Exercise input:

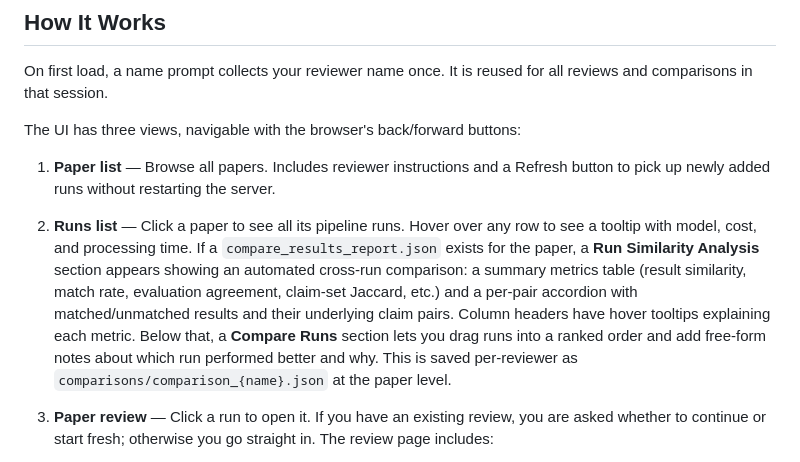
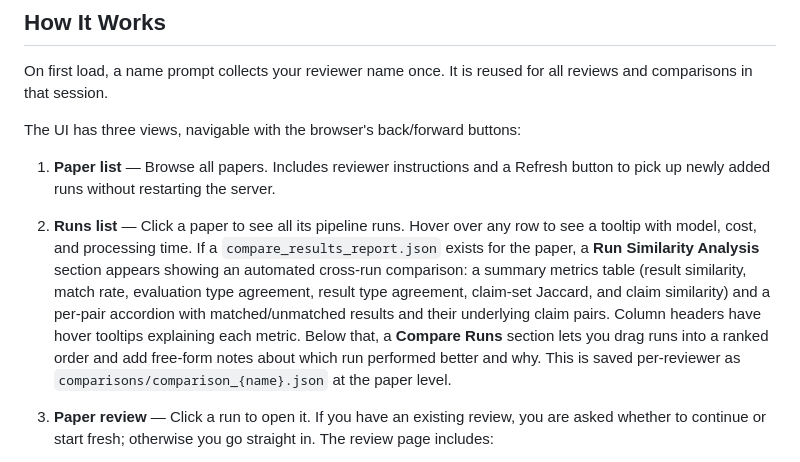
Before and after one commit to sensein/review-ui, a Markdown page: README.md, the part around the change. GitHub-like rendering.

Commit message:
Update README.md
Co-authored-by: gemini-code-assist[bot] <176961590+gemini-code-assist[bot]@users.noreply.github.com>

```diff
--- a/README.md
+++ b/README.md
@@ -102,7 +102,7 @@ The UI has three views, navigable with the browser's back/forward buttons:
 
 1. **Paper list** — Browse all papers. Includes reviewer instructions and a Refresh button to pick up newly added runs without restarting the server.
 
-2. **Runs list** — Click a paper to see all its pipeline runs. Hover over any row to see a tooltip with model, cost, and processing time. If a `compare_results_report.json` exists for the paper, a **Run Similarity Analysis** section appears showing an automated cross-run comparison: a summary metrics table (result similarity, match rate, evaluation agreement, claim-set Jaccard, etc.) and a per-pair accordion with matched/unmatched results and their underlying claim pairs. Column headers have hover tooltips explaining each metric. Below that, a **Compare Runs** section lets you drag runs into a ranked order and add free-form notes about which run performed better and why. This is saved per-reviewer as `comparisons/comparison_{name}.json` at the paper level.
+2. **Runs list** — Click a paper to see all its pipeline runs. Hover over any row to see a tooltip with model, cost, and processing time. If a `compare_results_report.json` exists for the paper, a **Run Similarity Analysis** section appears showing an automated cross-run comparison: a summary metrics table (result similarity, match rate, evaluation type agreement, result type agreement, claim-set Jaccard, and claim similarity) and a per-pair accordion with matched/unmatched results and their underlying claim pairs. Column headers have hover tooltips explaining each metric. Below that, a **Compare Runs** section lets you drag runs into a ranked order and add free-form notes about which run performed better and why. This is saved per-reviewer as `comparisons/comparison_{name}.json` at the paper level.
 
 3. **Paper review** — Click a run to open it. If you have an existing review, you are asked whether to continue or start fresh; otherwise you go straight in. The review page includes:
    - A sticky reference sidebar with key definitions and review actions
```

Work required:
Give back the listing word for word, minus its images.

Written reply:
Before and after one commit to sensein/review-ui, a Markdown page: README.md, the part around the change. GitHub-like rendering.

Commit message:
Update README.md
Co-authored-by: gemini-code-assist[bot] <176961590+gemini-code-assist[bot]@users.noreply.github.com>

```diff
--- a/README.md
+++ b/README.md
@@ -102,7 +102,7 @@ The UI has three views, navigable with the browser's back/forward buttons:
 
 1. **Paper list** — Browse all papers. Includes reviewer instructions and a Refresh button to pick up newly added runs without restarting the server.
 
-2. **Runs list** — Click a paper to see all its pipeline runs. Hover over any row to see a tooltip with model, cost, and processing time. If a `compare_results_report.json` exists for the paper, a **Run Similarity Analysis** section appears showing an automated cross-run comparison: a summary metrics table (result similarity, match rate, evaluation agreement, claim-set Jaccard, etc.) and a per-pair accordion with matched/unmatched results and their underlying claim pairs. Column headers have hover tooltips explaining each metric. Below that, a **Compare Runs** section lets you drag runs into a ranked order and add free-form notes about which run performed better and why. This is saved per-reviewer as `comparisons/comparison_{name}.json` at the paper level.
+2. **Runs list** — Click a paper to see all its pipeline runs. Hover over any row to see a tooltip with model, cost, and processing time. If a `compare_results_report.json` exists for the paper, a **Run Similarity Analysis** section appears showing an automated cross-run comparison: a summary metrics table (result similarity, match rate, evaluation type agreement, result type agreement, claim-set Jaccard, and claim similarity) and a per-pair accordion with matched/unmatched results and their underlying claim pairs. Column headers have hover tooltips explaining each metric. Below that, a **Compare Runs** section lets you drag runs into a ranked order and add free-form notes about which run performed better and why. This is saved per-reviewer as `comparisons/comparison_{name}.json` at the paper level.
 
 3. **Paper review** — Click a run to open it. If you have an existing review, you are asked whether to continue or start fresh; otherwise you go straight in. The review page includes:
    - A sticky reference sidebar with key definitions and review actions
```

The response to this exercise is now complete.